:: Supplied data ::

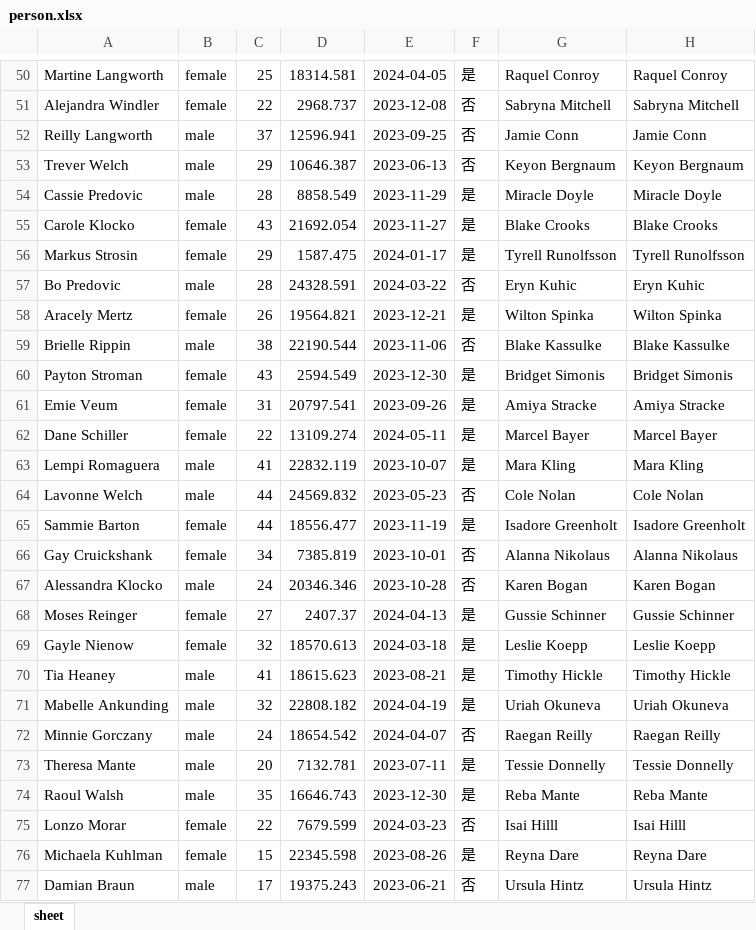
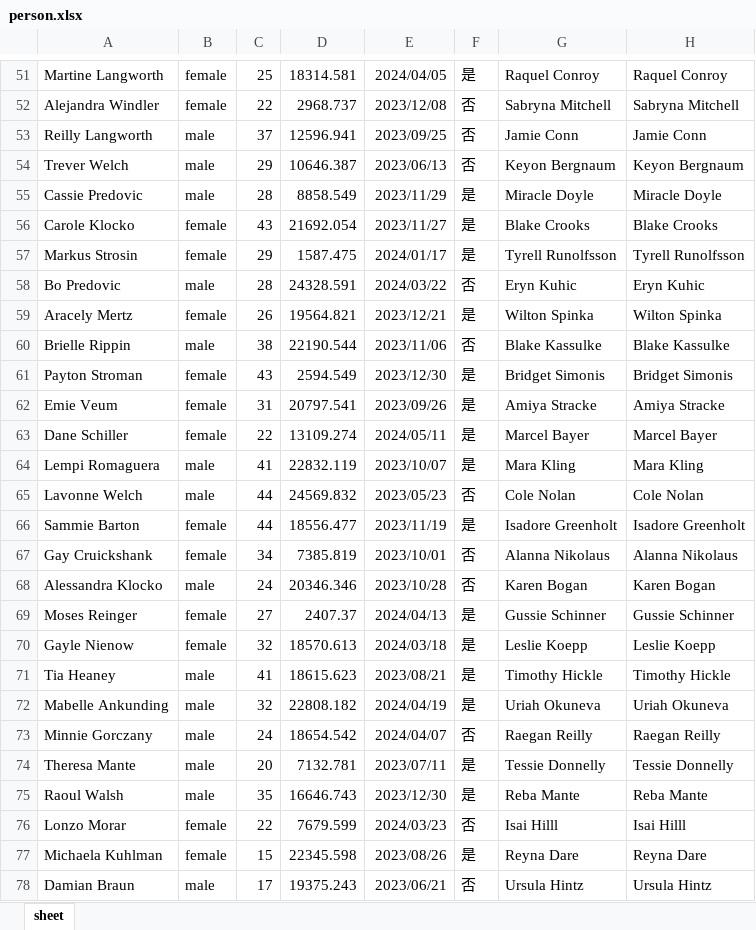
Before and after one commit to mingrenliu/FreshCattle, an Excel workbook: ExcelUtils/ExcelTest/Resources/Imports/person.xlsx, sheet sheet, drawn as a sheet; only a part is shown, gaps mark what is left out; values as stored, in another font and other column widths than the file's, no borders; addresses are those after the commit; the diff covers the shown part only; the diff names each change by its address in the sheet, - before the commit and + after, or states it on an @@ line.

```diff
--- a/ExcelUtils/ExcelTest/Resources/Imports/person.xlsx (sheet sheet)
+++ b/ExcelUtils/ExcelTest/Resources/Imports/person.xlsx (sheet sheet)
-E51: 2024-04-05
+E51: 2024/04/05
-E52: 2023-12-08
+E52: 2023/12/08
-E53: 2023-09-25
+E53: 2023/09/25
-E54: 2023-06-13
+E54: 2023/06/13
-E55: 2023-11-29
+E55: 2023/11/29
-E56: 2023-11-27
+E56: 2023/11/27
-E57: 2024-01-17
+E57: 2024/01/17
-E58: 2024-03-22
+E58: 2024/03/22
-E59: 2023-12-21
+E59: 2023/12/21
-E60: 2023-11-06
+E60: 2023/11/06
-E61: 2023-12-30
+E61: 2023/12/30
-E62: 2023-09-26
+E62: 2023/09/26
-E63: 2024-05-11
+E63: 2024/05/11
-E64: 2023-10-07
+E64: 2023/10/07
-E65: 2023-05-23
+E65: 2023/05/23
-E66: 2023-11-19
+E66: 2023/11/19
-E67: 2023-10-01
+E67: 2023/10/01
-E68: 2023-10-28
+E68: 2023/10/28
-E69: 2024-04-13
+E69: 2024/04/13
-E70: 2024-03-18
+E70: 2024/03/18
-E71: 2023-08-21
+E71: 2023/08/21
-E72: 2024-04-19
+E72: 2024/04/19
-E73: 2024-04-07
+E73: 2024/04/07
-E74: 2023-07-11
+E74: 2023/07/11
-E75: 2023-12-30
+E75: 2023/12/30
-E76: 2024-03-23
+E76: 2024/03/23
-E77: 2023-08-26
+E77: 2023/08/26
-E78: 2023-06-21
+E78: 2023/06/21
```
Also changed, not shown: 1 added row, 1110 edited cells, cell formats and merged cells elsewhere in this sheet, 5 other files.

:::

> [Task to carry out]
What number of lines in the records hold "ExcelTest"? Reply with that number alone.

> [Completed exercise]
3